WHAT TO WORK ON:
Each line in the entries that has the word "SecurityManager" has to be copied.

____

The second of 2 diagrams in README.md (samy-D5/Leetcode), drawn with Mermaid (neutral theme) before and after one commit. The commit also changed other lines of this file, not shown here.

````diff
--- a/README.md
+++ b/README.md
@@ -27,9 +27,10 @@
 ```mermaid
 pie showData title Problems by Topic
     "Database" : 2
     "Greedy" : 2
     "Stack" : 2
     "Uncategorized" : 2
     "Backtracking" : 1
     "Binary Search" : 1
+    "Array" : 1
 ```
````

____

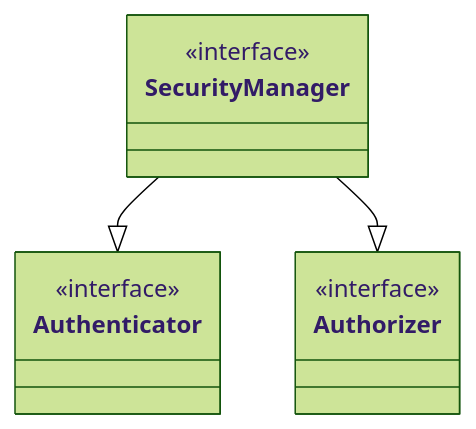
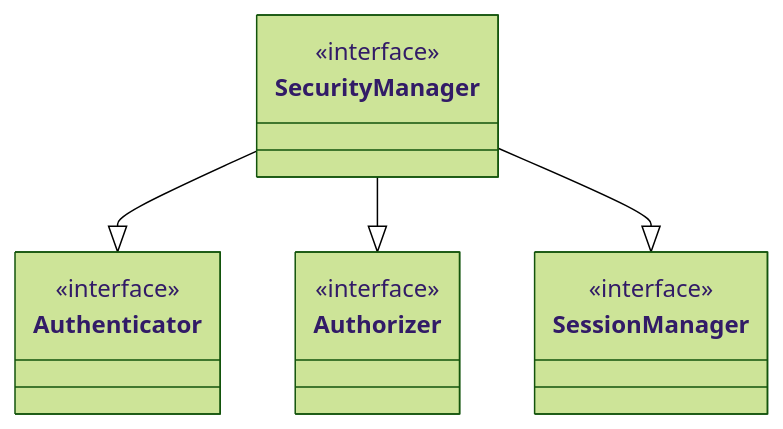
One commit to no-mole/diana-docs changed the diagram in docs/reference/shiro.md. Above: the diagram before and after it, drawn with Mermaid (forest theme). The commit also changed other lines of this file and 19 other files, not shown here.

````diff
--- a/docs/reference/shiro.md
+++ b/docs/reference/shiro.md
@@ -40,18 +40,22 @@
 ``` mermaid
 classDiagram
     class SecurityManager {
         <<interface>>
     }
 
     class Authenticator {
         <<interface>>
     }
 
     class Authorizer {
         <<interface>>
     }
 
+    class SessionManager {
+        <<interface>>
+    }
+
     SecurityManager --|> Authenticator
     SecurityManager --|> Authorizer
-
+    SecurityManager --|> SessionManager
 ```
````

____

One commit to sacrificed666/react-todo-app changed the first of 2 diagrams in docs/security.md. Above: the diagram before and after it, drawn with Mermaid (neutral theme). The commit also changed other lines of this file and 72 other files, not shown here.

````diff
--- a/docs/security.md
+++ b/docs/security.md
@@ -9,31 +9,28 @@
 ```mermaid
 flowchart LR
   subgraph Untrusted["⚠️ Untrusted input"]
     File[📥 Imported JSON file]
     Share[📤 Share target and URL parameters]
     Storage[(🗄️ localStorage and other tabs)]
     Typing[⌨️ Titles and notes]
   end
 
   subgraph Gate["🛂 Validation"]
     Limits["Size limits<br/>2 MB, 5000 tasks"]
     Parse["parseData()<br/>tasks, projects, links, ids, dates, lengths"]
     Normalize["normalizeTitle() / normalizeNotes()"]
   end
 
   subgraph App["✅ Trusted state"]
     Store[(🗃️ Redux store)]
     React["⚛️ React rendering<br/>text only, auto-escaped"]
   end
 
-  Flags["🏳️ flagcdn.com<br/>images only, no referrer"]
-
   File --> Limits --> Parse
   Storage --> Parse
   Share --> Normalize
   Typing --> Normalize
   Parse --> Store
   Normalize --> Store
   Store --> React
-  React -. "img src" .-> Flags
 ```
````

____

ANSWER TO THIS EXERCISE:
     class SecurityManager {
     SecurityManager --|> Authenticator
     SecurityManager --|> Authorizer
+    SecurityManager --|> SessionManager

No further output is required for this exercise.